The Hui are the largest and
most widespread of China’s
Muslim nationalities.

With over ten million Hui in China, it is astonishing that there are no known Christians among this people group. In fact, over ninety percent of Hui are Muslim and because of this Islam in China is often known as “the Hui religion.” The Hui are the largest and most widespread of China’s Muslim nationalities and their influence in the northwest region of China has led the area to be regarded as “Muslim territory.”

Unlike other Chinese Muslim groups, the Hui do not have their own language; instead they speak local dialects mixed with Arabic and Persian words. The Hui have adjusted to their Chinese society so much so that they are often indistinguishable from the Han Chinese. The Hui are less strict in their Muslim faith and in following Muslim dietary rules than other Muslims worldwide. This has caused Muslims from other countries to question their commitment to Islam.

The Hui are descendants of Muslim traders, soldiers and officials who settled and married local Han women. Today the Hui are still known for their trading skills. They also make their living growing wheat and rice, raising cattle and working in factories and shops.

Since the 1949 Socialist changes in China, the Hui have outlawed early marriages, arranged marriages and polygamy. Women have the same divorce and inheritance rights as men; however, women are not allowed to marry non-Hui men (whereas Hui men are allowed to marry non-Hui women). Today, the Chinese government allows some flexibility for the Hui by allowing them to bury their dead and by exempting them from some aspects of the controlled birth program.

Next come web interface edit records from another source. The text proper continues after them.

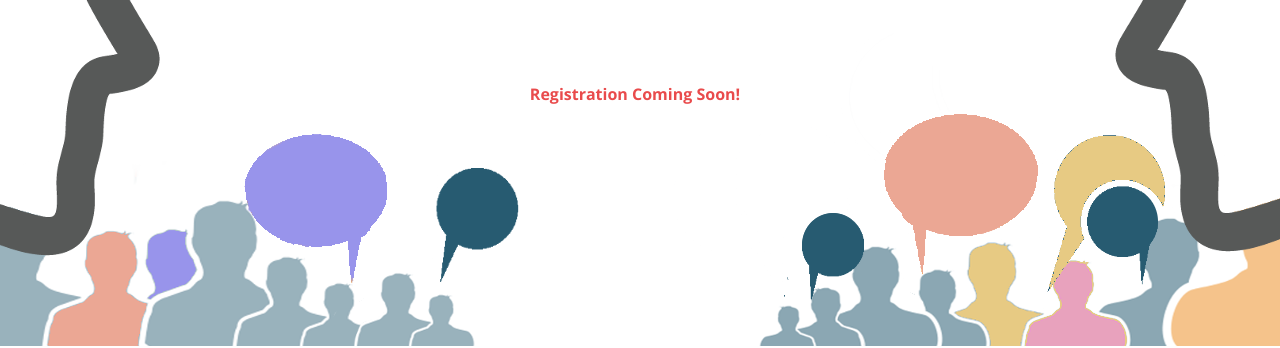
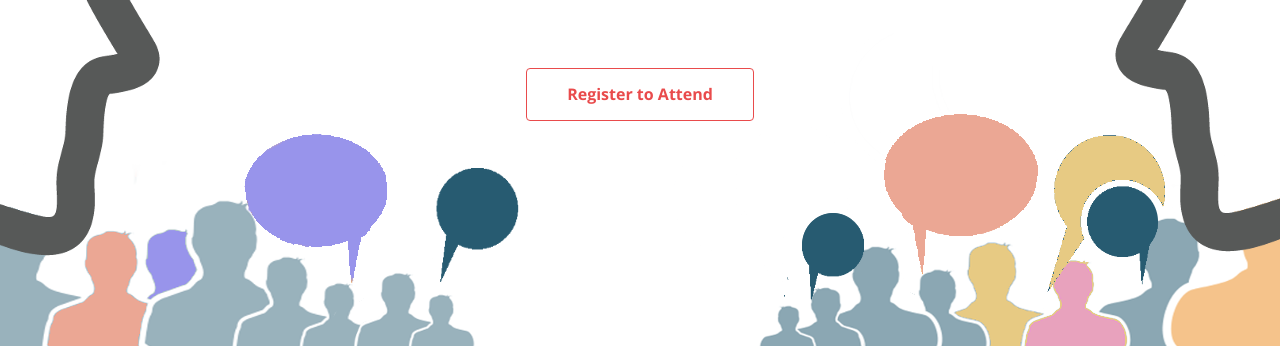
Before and after one commit to munich-science-slam/munich-science-slam.github.io, a plain HTML site: page index.html in a window 1280 px wide. Shown: the part 469-817 px from the top of the page. Drawn offline with nearby package versions, Linux system fonts and the light colour scheme.

Commit message:
updated link

```diff
--- a/index.html
+++ b/index.html
@@ -72,8 +72,7 @@
 		<div class="container">
 			<h1 style="font-family: 'Alegreya Sans SC ExtraBold'">Munich Science Slam</h1>
 			<h2><span>June 26th, 2018 @ 6:30pm</span> Munich, Germany</h2>
-			<a href="#" class="btn button-white">Registration Coming Soon!</a>
-            <!-- <a href="https://www.eventbrite.de/e/1st-munich-science-slam-listen-learn-how-to-give-engaging-scientific-talks-tickets-46284102998" class="btn btn-default">Register</a> -->
+             <a href="https://www.eventbrite.de/e/1st-munich-science-slam-listen-learn-how-to-give-engaging-scientific-talks-tickets-46284102998" class="btn btn-default">Register to Attend</a>
 		</div><!-- /.container -->
 	</div><!-- /.banner-info -->
 </div><!-- /.gb-banner -->
```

Due to the possibility of persecution, Chinese Muslims are reluctant to become Christians. Christian broadcasts and literature are available to the Hui. Pray that God would send workers to share the Gospel with the Hui, that he would raise up Christians among this people group and that he would do a mighty work among the Hui.

For more information on the Hui of China, visit:

(Information compiled from

(Note: The website links above are intended to provide you with more information about this people group. Some of the links are to groups that are not religious in nature but who provide information and background that may be helpful in researching this people group. The content of each of the websites linked to is the sole responsibility of the linked-to organization. Views expressed on these websites do not necessarily reflect the opinions and beliefs of the staff or writers of Lausanne World Pulse or those of the Lausanne Committee for World Evangelization, Institute of Strategic Evangelism, Evangelism and Missions Information Service or Intercultural Studies Department.)  

Laurie Fortunak Nichols is editorial coordinator of Lausanne World Pulse. She also serves as editorial coordinator for the Billy Graham Center at Wheaton College and managing editor and book review editor of Evangelical Missions Quarterly (EMQ). She has edited a number of books, including the recent Extending God's Kingdom: Church Planting Yesterday, Today, Tomorrow, with A. Scott Moreau and Gary R. Corwin.